I'm one of a small group of people who still reads a newspaper most mornings. I'm really glad I did a couple of Sunday mornings ago when I found James Vlahos's article in the New York Times Magazine, What's the most unhealthful thing you do every day? Click on this link to read the article http://tiny.cc/gs6v1
He answered some questions I've been living with for a long time, like why do people who have the same diet and exercise regimes, not have identical weight loss or gain records? And more personally, why does every slice of bread or pasta I eat appear to add to the extra flesh at my waistline?
The culprit it turns out is inactivity, and apparently our exercise four times a week while spending the rest of our time at our computers lifestyle doesn't quality as enough activity. An emerging field of inactivity studies has arisen and Mr. Vlahos volunteered to become a mock research subject to understand how these researchers have been gathering their data. He began by wearing motion tracking underwear, and like the real subjects, he eliminated all exercise, and consumed only food from the research kitchen. Following this protocol, nothing is left to the inaccuracies of poor memory and fudging self-report. Researcher Dr. James Levine, at the Mayo Clinic creates a closed metabolic system which accounts for every calorie consumed and expended.
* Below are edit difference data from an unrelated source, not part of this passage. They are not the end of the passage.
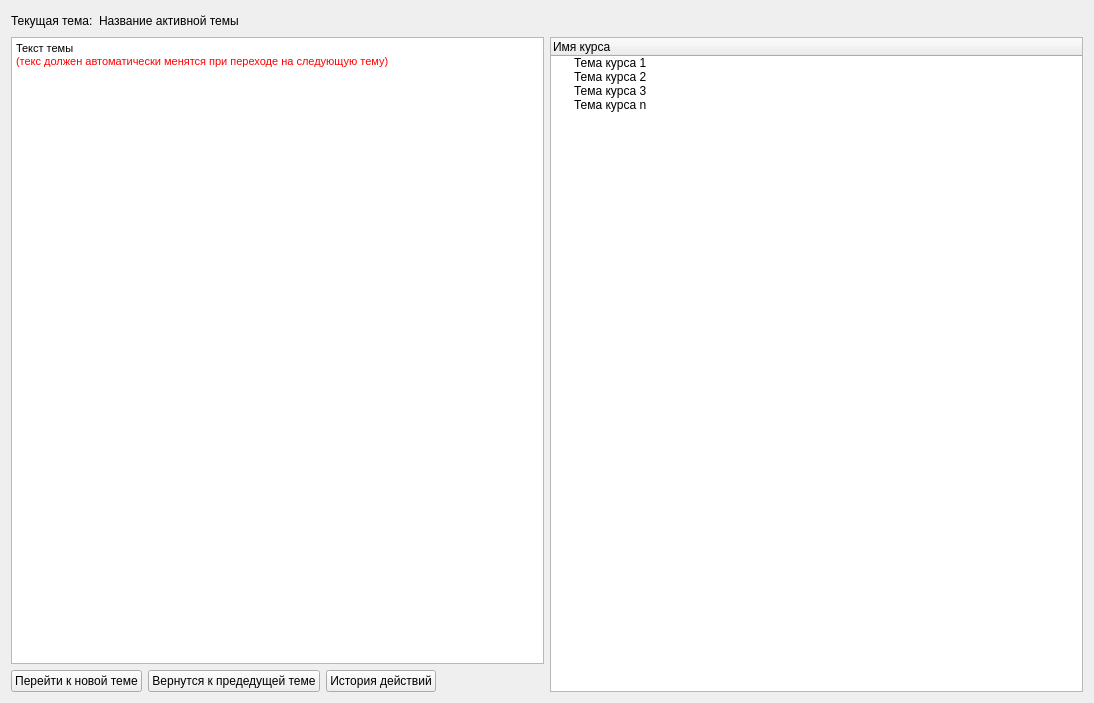
First picture: the form in Courses/Courses.ui, repository Denis-buh/AmGU_Progect, before the edit.
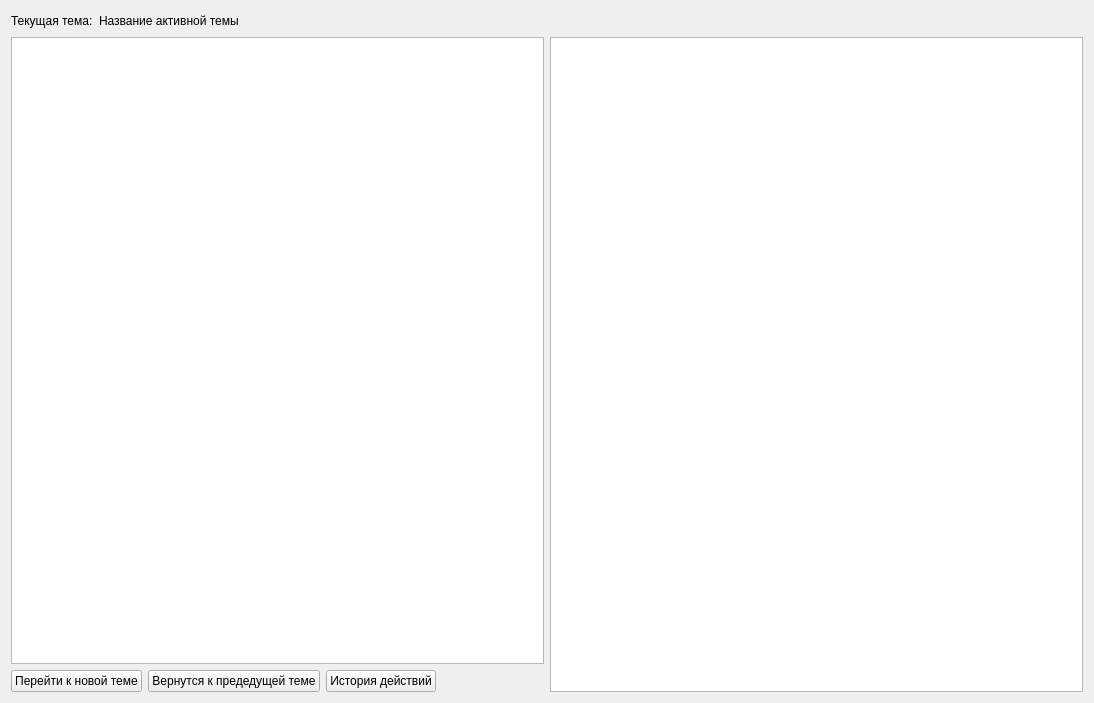
Second picture: the form after the edit.

Commit message:
Дополнение функционала курсов
Добавлено отображение информации на интерфейс ( из файлов курсов)
Перебрать код

```diff
--- a/Courses/Courses.ui
+++ b/Courses/Courses.ui
@@ -50,15 +50,13 @@
      <item>
       <layout class="QVBoxLayout" name="verticalLayout">
        <item>
-        <widget class="QTextEdit" name="subject_field">
+        <widget class="QTextBrowser" name="subject_field">
          <property name="html">
           <string>&lt;!DOCTYPE HTML PUBLIC &quot;-//W3C//DTD HTML 4.0//EN&quot; &quot;http://www.w3.org/TR/REC-html40/strict.dtd&quot;&gt;
 &lt;html&gt;&lt;head&gt;&lt;meta name=&quot;qrichtext&quot; content=&quot;1&quot; /&gt;&lt;style type=&quot;text/css&quot;&gt;
 p, li { white-space: pre-wrap; }
 &lt;/style&gt;&lt;/head&gt;&lt;body style=&quot; font-family:'MS Shell Dlg 2'; font-size:8.25pt; font-weight:400; font-style:normal;&quot;&gt;
-&lt;p style=&quot; margin-top:0px; margin-bottom:0px; margin-left:0px; margin-right:0px; -qt-block-indent:0; text-indent:0px;&quot;&gt;&lt;span style=&quot; color:#000000;&quot;&gt;Текст темы &lt;/span&gt;&lt;/p&gt;
-&lt;p style=&quot; margin-top:0px; margin-bottom:0px; margin-left:0px; margin-right:0px; -qt-block-indent:0; text-indent:0px;&quot;&gt;&lt;span style=&quot; color:#ff0000;&quot;&gt;(текс должен автоматически менятся при переходе на следующую тему) &lt;/span&gt;&lt;/p&gt;
-&lt;p style=&quot;-qt-paragraph-type:empty; margin-top:0px; margin-bottom:0px; margin-left:0px; margin-right:0px; -qt-block-indent:0; text-indent:0px;&quot;&gt;&lt;br /&gt;&lt;/p&gt;&lt;/body&gt;&lt;/html&gt;</string>
+&lt;p style=&quot;-qt-paragraph-type:empty; margin-top:0px; margin-bottom:0px; margin-left:0px; margin-right:0px; -qt-block-indent:0; text-indent:0px; font-size:8pt;&quot;&gt;&lt;br /&gt;&lt;/p&gt;&lt;/body&gt;&lt;/html&gt;</string>
          </property>
         </widget>
        </item>
@@ -104,31 +102,9 @@
      </item>
      <item>
       <widget class="QTreeWidget" name="course_tree">
-       <column>
-        <property name="text">
-         <string>Имя курса</string>
-        </property>
-       </column>
-       <item>
-        <property name="text">
-         <string>Тема курса 1</string>
-        </property>
-       </item>
-       <item>
-        <property name="text">
-         <string>Тема курса 2</string>
-        </property>
-       </item>
-       <item>
-        <property name="text">
-         <string>Тема курса 3</string>
-        </property>
-       </item>
-       <item>
-        <property name="text">
-         <string>Тема курса n</string>
-        </property>
-       </item>
+       <property name="columnCount">
+        <number>0</number>
+       </property>
       </widget>
      </item>
     </layout>
```
The commit also changes 2 other files.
Initially, researchers expected to find some metabolic factor that would explain why some people don't gain weight while others do. But after six years, with the help of the motion tracking underwear, they discovered that some people were unconsciously moving around more. This motion happened, even when sitting. (If you were one of those kids who got in trouble for squirming in your chair, this could turn out to be a good thing.)
Sitting, according to the researchers interviewed in the article, is not good for our health and well being. When we are sitting, our calorie burning rate plunges to one per minute, instead of three per minute when we stand or walk. The risk of type 2 diabetes rises along with the risk for obesity. And over a life time, according to one study, the men who sat for six hours or more a day had a death rate 40 percent higher than those you didn't. So sitting too much can take years off your life.
This makes sense to me and has made me more determined to change my practices around working at my computer. Here are some actions in addition to my Zumba class that I am taking and I am pledging to stick to more systematically in the future. Let me hear from you about yours.
1) Setting the timer on my cell phone to interrupt my sitting once an hour.
2) Stretching and twisting in my chair while I'm typing and reading on line.
3) Taking the stairs and a brief walk every morning and afternoon.
4) Wiggling and squirming and moving the muscles of my face and hands. Turns out these micro-movements count to your metabolism.
5) Here's a practice from InterPlay - we remind each other often, "Take a deep breath and let it out with a sigh."
6) And in InterPlay we even have a tee shirt for this one, "Shake out whatever you're sitting on."
Sheila K. Collins © 2011